Heatscapes is a new video installation by Layla Curtis, showing in The Gallery at Tyneside Cinema. The piece was commissioned as part of the Great North Run’s Culture program, which aims to fund new artworks that celebrate and respond to the event. Artists are chosen on the basis of making work that can appeal to audiences that are both familiar and unfamiliar with contemporary art.
Curtis’ work frequently deals with how technology such as GPS, drones and infra-red can be used to understand human interaction with architecture and environment. Heatscapes was filmed entirely on thermal imaging cameras set up at fixed points, which filmed runners travelling through various sites of the Great North Run.
The work takes the form of four projection screens and a video monitor, which show seven short black and white silent films. The cinematography ranges from tight shots of runners’ legs splashing through puddles, to distant shots of runners moving along the course. The thermal imaging works so that the individual features of the runners are lost as they blend into a white mass of moving shape, also visible as a result are the heat traces that the runners leave on the architecture and environment as they pass through.
The choices Curtis has made for this piece are brave considering that it has been commissioned specifically for the Great North Run, without knowing that the footage was filmed at last year’s event there is nothing in the work that ties it directly to this.
This lack of specificity does have the advantage of avoiding becoming overtly sentimental, sitting in stark opposition to the familiar aesthetics of charity marathons. In this sense it is an interesting and meditative response to the event. However by avoiding the familiar imagery of the Great North Run the work does miss an opportunity to engage with a rich vein of cultural associations that come hand in hand with events such as this. Considering that the work is being shown in a space local to the run, and that aims to provide artist made films for a regional audience, it is a shame that it does not engage more with the context in which it has been filmed.
Heatscapes does use some arresting imagery, in particular the film on the small monitor, which shows the lower halves of runners’ legs as they warm up on the spot. This section of film has an abstract, hypnotic and weirdly surreal quality to it and is reflective of the overall atmosphere of the piece. The work creates an immersive experience in a difficult space, without having to use audio and very much feels like an installation piece rather than an artist film simply being shown in a cinema space.

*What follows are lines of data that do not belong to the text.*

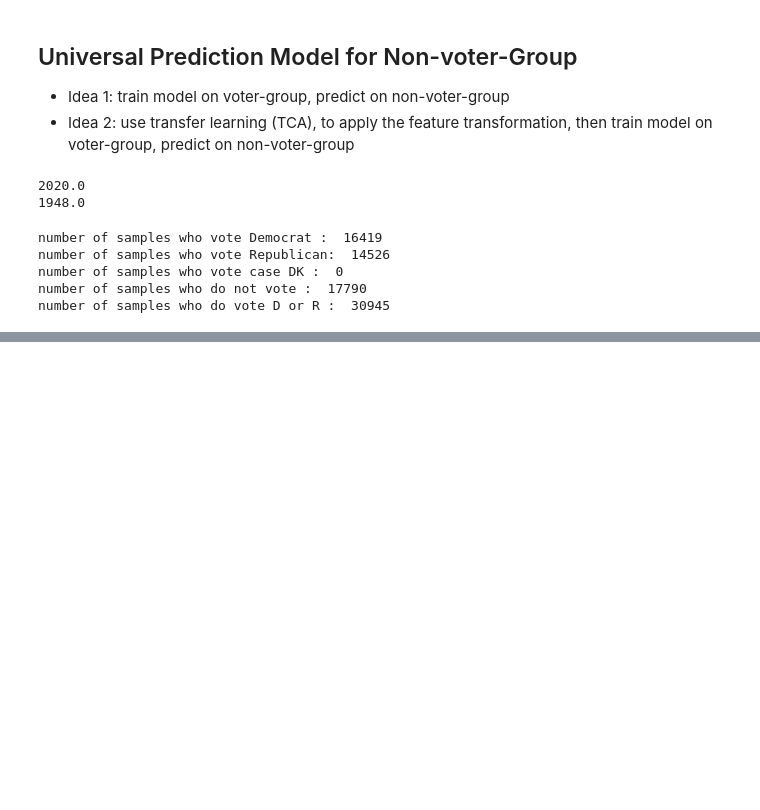
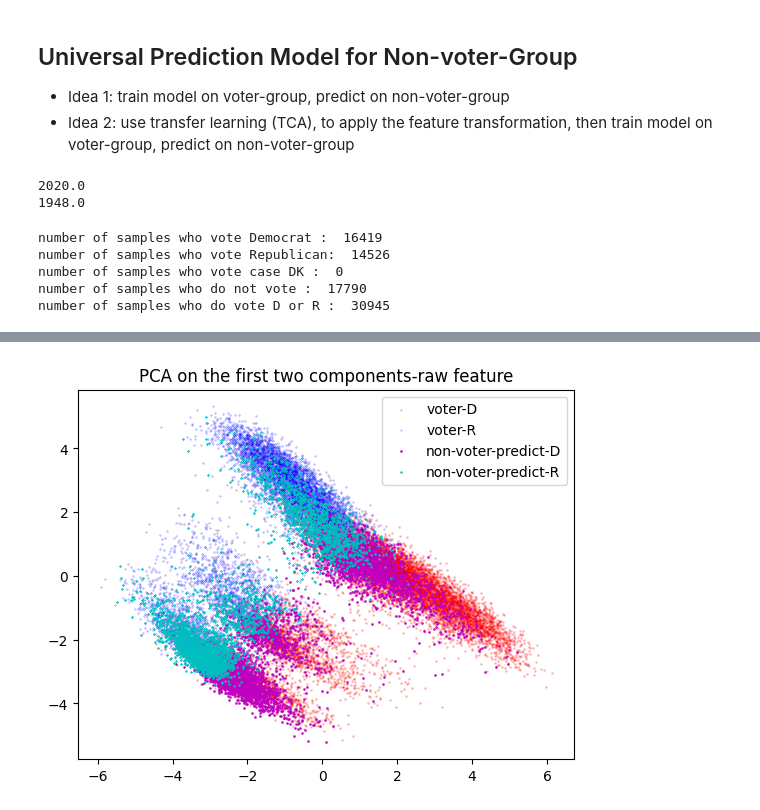
Before and after one commit to xuangu-fang/ML-Poli-Sci, a Jupyter notebook: code/universal_prediction.ipynb, the cells around one changed output, grey strips where cells are left out. Cells and saved outputs as stored; diff of their text form; code cells hidden in the pictures; blank space fills up the shorter version.

```diff
--- a/code/universal_prediction.ipynb
+++ b/code/universal_prediction.ipynb
@@ -200,3 +243,21 @@ plt.legend()
+# %%
+plt.scatter(Xs_raw_pca[index_vote_D,0], Xs_raw_pca[index_vote_D,1], c='r', label='voter-D', marker='o', alpha=0.2, s=1)
+plt.scatter(Xs_raw_pca[index_vote_R,0], Xs_raw_pca[index_vote_R,1], c='b', label='voter-R', marker='x', alpha=0.2, s=1)
+
+# plt.scatter(Xt_raw_pca[:,0], Xt_raw_pca[:,1], c='g', label='non-voter', marker='^', alpha=0.3, s=1)
+
+# plt.scatter(Xt_raw_pca[differ_index,0], Xt_raw_pca[differ_index,1], c='y', label='diff', marker='*', alpha=0.5, s=1)
+
+plt.scatter(Xt_raw_pca[index_vote_D_predict,0], Xt_raw_pca[index_vote_D_predict,1], c='m', label='non-voter-predict-D', marker='o', alpha=0.8, s=1)
+
+plt.scatter(Xt_raw_pca[index_vote_R_predict,0], Xt_raw_pca[index_vote_R_predict,1], c='c', label='non-voter-predict-R', marker='x', alpha=0.8, s=1)
+
+plt.title('PCA on the first two components-raw feature')
+plt.legend()
+
+plt.savefig(folder_name + 'PCA_raw_predict.png')
+# %% [output]
+[figure, added]
 # %%
 
 
```
Also changed, not shown: parts of 8 cells of this notebook, 12 other files.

Heatscapes does not fail to draw the viewer in on an aesthetic level and the gestures of the heat traces arriving on and leaving the environment are beautiful in their own right. The reluctance of the work in addressing its context does feel like a missed opportunity and is strange considering some of the artist’s previous work, but Curtis has succeeded in creating an installation that is accessible to a broad audience and that manages to work well within an unconventional space.
Heatscapes is showing in The Gallery at Tyneside Cinema until the 4th of October.
Images: Layla Curtis, Heatscapes, 2015, Video stills.